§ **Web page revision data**
============
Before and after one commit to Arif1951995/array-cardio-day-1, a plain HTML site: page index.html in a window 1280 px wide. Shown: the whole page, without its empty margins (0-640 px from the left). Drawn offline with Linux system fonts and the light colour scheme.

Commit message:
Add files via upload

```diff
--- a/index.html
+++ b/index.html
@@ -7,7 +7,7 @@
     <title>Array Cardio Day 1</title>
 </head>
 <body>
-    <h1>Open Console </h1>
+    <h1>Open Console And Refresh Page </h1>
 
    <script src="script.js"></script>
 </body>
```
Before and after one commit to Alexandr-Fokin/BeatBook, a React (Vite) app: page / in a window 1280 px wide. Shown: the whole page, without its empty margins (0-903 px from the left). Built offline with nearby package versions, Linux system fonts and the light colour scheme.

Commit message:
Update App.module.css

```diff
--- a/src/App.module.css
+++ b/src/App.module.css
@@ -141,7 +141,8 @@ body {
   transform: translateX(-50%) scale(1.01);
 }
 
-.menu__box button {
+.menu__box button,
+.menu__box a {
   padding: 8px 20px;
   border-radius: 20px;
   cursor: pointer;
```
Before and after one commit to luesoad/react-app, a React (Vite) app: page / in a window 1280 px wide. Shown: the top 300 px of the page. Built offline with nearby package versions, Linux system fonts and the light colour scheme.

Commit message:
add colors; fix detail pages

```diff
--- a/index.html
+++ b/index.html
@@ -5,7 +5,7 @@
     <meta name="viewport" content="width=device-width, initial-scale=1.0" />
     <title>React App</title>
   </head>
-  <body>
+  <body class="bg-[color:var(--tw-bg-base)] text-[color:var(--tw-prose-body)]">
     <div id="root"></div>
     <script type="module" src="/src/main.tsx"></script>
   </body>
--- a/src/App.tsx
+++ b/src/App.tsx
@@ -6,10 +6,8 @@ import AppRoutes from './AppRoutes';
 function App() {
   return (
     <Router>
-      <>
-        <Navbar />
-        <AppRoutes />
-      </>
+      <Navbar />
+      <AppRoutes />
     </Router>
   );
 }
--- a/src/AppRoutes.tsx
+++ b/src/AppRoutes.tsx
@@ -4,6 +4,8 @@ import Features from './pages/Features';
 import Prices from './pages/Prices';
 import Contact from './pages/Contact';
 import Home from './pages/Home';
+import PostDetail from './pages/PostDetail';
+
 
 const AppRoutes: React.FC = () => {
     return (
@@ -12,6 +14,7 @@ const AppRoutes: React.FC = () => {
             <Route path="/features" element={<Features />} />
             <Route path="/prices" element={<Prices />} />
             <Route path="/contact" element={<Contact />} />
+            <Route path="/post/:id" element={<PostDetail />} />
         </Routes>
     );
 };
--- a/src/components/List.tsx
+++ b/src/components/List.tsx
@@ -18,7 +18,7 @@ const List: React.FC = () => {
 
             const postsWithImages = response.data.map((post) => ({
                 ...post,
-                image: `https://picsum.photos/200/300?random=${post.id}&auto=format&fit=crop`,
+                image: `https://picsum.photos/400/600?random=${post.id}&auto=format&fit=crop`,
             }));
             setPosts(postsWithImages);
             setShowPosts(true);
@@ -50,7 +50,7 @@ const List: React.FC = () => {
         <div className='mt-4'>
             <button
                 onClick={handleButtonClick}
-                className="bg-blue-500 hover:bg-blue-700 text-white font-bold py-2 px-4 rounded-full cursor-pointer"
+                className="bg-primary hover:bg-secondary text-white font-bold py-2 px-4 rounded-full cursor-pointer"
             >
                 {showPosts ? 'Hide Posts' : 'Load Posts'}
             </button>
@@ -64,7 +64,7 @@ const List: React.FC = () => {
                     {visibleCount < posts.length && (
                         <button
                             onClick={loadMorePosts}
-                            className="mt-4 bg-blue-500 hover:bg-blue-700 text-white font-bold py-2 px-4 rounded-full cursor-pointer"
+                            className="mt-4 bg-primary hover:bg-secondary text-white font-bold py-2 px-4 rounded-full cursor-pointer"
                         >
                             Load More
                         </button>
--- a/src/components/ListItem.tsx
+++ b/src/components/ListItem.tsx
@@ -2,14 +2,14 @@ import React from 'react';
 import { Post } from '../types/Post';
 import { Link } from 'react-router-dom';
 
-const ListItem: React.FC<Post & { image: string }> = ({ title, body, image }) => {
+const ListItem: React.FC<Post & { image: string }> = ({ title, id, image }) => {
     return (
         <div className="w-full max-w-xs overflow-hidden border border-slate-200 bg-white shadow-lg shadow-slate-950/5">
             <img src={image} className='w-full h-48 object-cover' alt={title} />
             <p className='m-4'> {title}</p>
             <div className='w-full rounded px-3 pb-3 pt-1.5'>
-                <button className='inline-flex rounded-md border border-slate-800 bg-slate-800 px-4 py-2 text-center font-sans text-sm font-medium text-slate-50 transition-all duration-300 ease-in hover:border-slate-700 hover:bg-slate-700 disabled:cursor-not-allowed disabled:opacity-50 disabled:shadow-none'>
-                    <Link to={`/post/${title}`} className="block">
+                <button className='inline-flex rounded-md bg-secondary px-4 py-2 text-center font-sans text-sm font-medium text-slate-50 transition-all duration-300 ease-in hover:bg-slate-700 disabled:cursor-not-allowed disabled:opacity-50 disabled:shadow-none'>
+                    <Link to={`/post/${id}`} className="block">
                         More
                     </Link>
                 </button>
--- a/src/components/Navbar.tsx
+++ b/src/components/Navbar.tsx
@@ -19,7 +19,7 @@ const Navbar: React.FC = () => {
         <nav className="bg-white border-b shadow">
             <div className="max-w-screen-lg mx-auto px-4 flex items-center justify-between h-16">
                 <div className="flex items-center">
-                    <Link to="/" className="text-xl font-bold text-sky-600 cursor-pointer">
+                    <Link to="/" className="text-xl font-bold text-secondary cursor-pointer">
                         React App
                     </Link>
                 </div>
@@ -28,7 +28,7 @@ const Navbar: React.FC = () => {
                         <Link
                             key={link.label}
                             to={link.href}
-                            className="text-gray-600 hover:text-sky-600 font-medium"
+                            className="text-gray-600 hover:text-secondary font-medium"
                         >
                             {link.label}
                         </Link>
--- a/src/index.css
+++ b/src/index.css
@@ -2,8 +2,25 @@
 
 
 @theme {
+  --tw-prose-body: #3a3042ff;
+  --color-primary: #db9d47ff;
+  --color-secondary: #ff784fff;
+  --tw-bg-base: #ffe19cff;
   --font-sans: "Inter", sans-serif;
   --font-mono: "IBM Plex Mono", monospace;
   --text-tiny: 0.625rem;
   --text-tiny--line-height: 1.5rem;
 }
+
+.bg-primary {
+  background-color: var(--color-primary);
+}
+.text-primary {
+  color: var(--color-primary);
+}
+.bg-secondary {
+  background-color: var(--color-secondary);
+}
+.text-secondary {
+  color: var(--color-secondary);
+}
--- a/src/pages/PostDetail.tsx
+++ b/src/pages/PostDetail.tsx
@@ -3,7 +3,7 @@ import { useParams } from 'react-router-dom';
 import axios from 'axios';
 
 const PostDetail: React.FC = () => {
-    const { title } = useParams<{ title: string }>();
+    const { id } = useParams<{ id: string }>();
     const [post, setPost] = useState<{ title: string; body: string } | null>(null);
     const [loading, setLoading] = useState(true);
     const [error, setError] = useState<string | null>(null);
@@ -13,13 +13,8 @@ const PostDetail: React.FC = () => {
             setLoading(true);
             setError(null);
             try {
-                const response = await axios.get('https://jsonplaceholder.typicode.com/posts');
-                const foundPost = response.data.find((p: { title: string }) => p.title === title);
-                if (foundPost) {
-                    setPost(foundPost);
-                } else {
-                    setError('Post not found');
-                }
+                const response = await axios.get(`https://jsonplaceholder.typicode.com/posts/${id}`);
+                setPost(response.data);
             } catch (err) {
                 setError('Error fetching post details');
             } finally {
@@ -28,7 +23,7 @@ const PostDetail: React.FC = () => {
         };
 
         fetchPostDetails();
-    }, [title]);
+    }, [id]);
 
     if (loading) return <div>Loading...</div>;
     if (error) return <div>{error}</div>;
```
============
§ **Your assignment**
Tally up how many lines in the records contain the string "pages". Answer with that figure only.

§ **Solution**
8